> _INSTRUCTIONS FOR THE TASK_:
Without copying any picture, return all lines below exactly.

[Version difference data]

'''

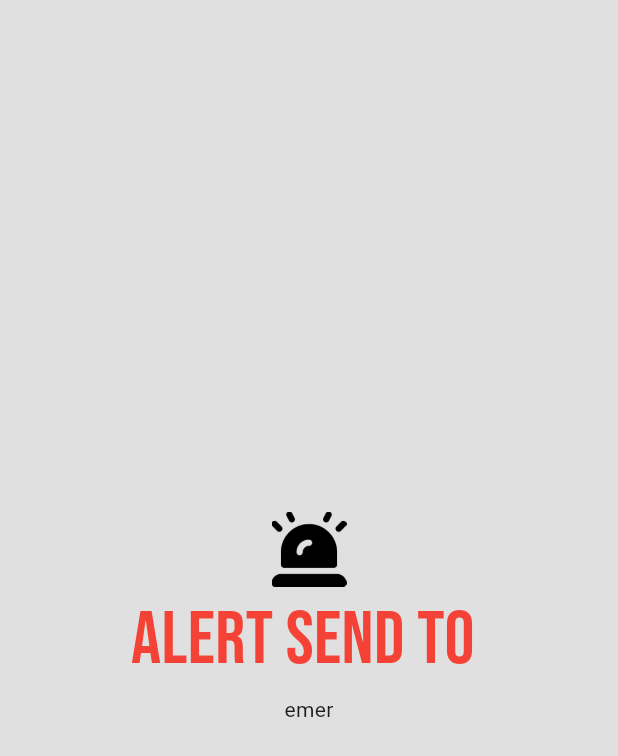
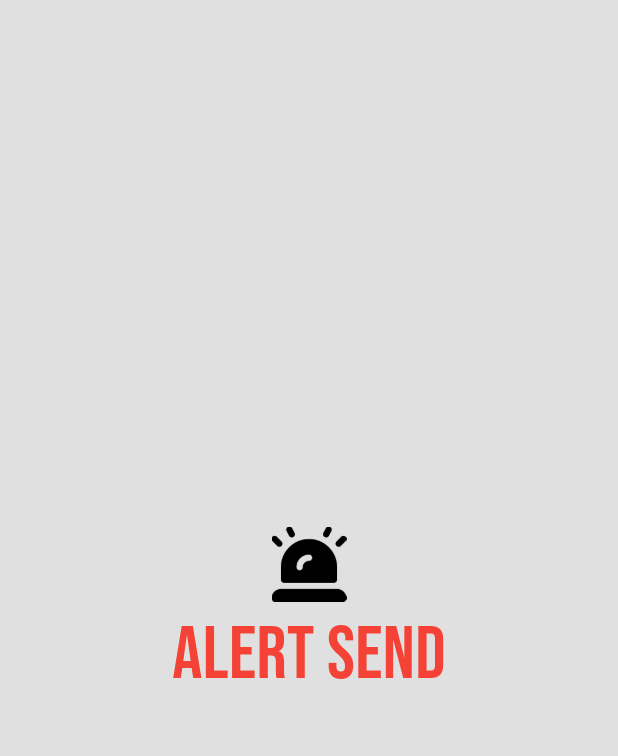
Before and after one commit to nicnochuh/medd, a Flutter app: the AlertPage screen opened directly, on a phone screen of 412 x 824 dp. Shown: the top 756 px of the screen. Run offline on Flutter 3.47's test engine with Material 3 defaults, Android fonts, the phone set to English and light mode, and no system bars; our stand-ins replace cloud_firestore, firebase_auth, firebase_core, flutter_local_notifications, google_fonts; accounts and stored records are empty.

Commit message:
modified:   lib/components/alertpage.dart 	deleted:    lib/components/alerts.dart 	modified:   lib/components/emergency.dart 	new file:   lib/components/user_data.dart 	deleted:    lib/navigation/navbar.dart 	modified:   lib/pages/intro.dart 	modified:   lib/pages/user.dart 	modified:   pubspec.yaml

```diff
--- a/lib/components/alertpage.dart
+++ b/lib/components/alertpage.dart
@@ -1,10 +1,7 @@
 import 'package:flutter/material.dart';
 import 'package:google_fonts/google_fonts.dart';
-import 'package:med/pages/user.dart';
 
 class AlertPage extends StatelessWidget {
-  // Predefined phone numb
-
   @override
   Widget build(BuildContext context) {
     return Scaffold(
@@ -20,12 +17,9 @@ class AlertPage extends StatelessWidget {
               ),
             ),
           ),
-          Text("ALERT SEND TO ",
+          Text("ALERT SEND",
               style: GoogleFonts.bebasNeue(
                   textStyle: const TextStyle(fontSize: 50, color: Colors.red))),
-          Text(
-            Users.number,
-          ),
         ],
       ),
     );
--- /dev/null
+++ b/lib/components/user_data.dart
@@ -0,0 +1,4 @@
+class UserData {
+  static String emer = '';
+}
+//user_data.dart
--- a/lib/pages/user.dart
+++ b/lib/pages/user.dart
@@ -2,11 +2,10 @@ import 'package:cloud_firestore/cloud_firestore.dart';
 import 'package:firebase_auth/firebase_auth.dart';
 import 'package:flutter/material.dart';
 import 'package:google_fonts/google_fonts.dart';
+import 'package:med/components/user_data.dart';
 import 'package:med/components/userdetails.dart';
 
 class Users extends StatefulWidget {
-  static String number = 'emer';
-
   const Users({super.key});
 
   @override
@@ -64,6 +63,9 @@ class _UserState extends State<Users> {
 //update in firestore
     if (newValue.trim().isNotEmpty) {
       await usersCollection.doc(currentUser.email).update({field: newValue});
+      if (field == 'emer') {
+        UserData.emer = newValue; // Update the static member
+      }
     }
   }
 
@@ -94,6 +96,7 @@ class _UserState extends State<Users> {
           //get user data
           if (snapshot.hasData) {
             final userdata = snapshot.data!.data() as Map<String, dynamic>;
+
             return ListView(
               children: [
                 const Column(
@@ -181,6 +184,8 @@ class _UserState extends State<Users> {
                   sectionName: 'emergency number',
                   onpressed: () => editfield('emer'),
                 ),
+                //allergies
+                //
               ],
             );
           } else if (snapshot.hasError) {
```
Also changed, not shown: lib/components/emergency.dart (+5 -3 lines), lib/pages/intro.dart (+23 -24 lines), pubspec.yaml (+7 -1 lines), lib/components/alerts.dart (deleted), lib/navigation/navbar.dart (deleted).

'''

> _TASK RESPONSE_:
Before and after one commit to nicnochuh/medd, a Flutter app: the AlertPage screen opened directly, on a phone screen of 412 x 824 dp. Shown: the top 756 px of the screen. Run offline on Flutter 3.47's test engine with Material 3 defaults, Android fonts, the phone set to English and light mode, and no system bars; our stand-ins replace cloud_firestore, firebase_auth, firebase_core, flutter_local_notifications, google_fonts; accounts and stored records are empty.

Commit message:
modified:   lib/components/alertpage.dart 	deleted:    lib/components/alerts.dart 	modified:   lib/components/emergency.dart 	new file:   lib/components/user_data.dart 	deleted:    lib/navigation/navbar.dart 	modified:   lib/pages/intro.dart 	modified:   lib/pages/user.dart 	modified:   pubspec.yaml

```diff
--- a/lib/components/alertpage.dart
+++ b/lib/components/alertpage.dart
@@ -1,10 +1,7 @@
 import 'package:flutter/material.dart';
 import 'package:google_fonts/google_fonts.dart';
-import 'package:med/pages/user.dart';
 
 class AlertPage extends StatelessWidget {
-  // Predefined phone numb
-
   @override
   Widget build(BuildContext context) {
     return Scaffold(
@@ -20,12 +17,9 @@ class AlertPage extends StatelessWidget {
               ),
             ),
           ),
-          Text("ALERT SEND TO ",
+          Text("ALERT SEND",
               style: GoogleFonts.bebasNeue(
                   textStyle: const TextStyle(fontSize: 50, color: Colors.red))),
-          Text(
-            Users.number,
-          ),
         ],
       ),
     );
--- /dev/null
+++ b/lib/components/user_data.dart
@@ -0,0 +1,4 @@
+class UserData {
+  static String emer = '';
+}
+//user_data.dart
--- a/lib/pages/user.dart
+++ b/lib/pages/user.dart
@@ -2,11 +2,10 @@ import 'package:cloud_firestore/cloud_firestore.dart';
 import 'package:firebase_auth/firebase_auth.dart';
 import 'package:flutter/material.dart';
 import 'package:google_fonts/google_fonts.dart';
+import 'package:med/components/user_data.dart';
 import 'package:med/components/userdetails.dart';
 
 class Users extends StatefulWidget {
-  static String number = 'emer';
-
   const Users({super.key});
 
   @override
@@ -64,6 +63,9 @@ class _UserState extends State<Users> {
 //update in firestore
     if (newValue.trim().isNotEmpty) {
       await usersCollection.doc(currentUser.email).update({field: newValue});
+      if (field == 'emer') {
+        UserData.emer = newValue; // Update the static member
+      }
     }
   }
 
@@ -94,6 +96,7 @@ class _UserState extends State<Users> {
           //get user data
           if (snapshot.hasData) {
             final userdata = snapshot.data!.data() as Map<String, dynamic>;
+
             return ListView(
               children: [
                 const Column(
@@ -181,6 +184,8 @@ class _UserState extends State<Users> {
                   sectionName: 'emergency number',
                   onpressed: () => editfield('emer'),
                 ),
+                //allergies
+                //
               ],
             );
           } else if (snapshot.hasError) {
```
Also changed, not shown: lib/components/emergency.dart (+5 -3 lines), lib/pages/intro.dart (+23 -24 lines), pubspec.yaml (+7 -1 lines), lib/components/alerts.dart (deleted), lib/navigation/navbar.dart (deleted).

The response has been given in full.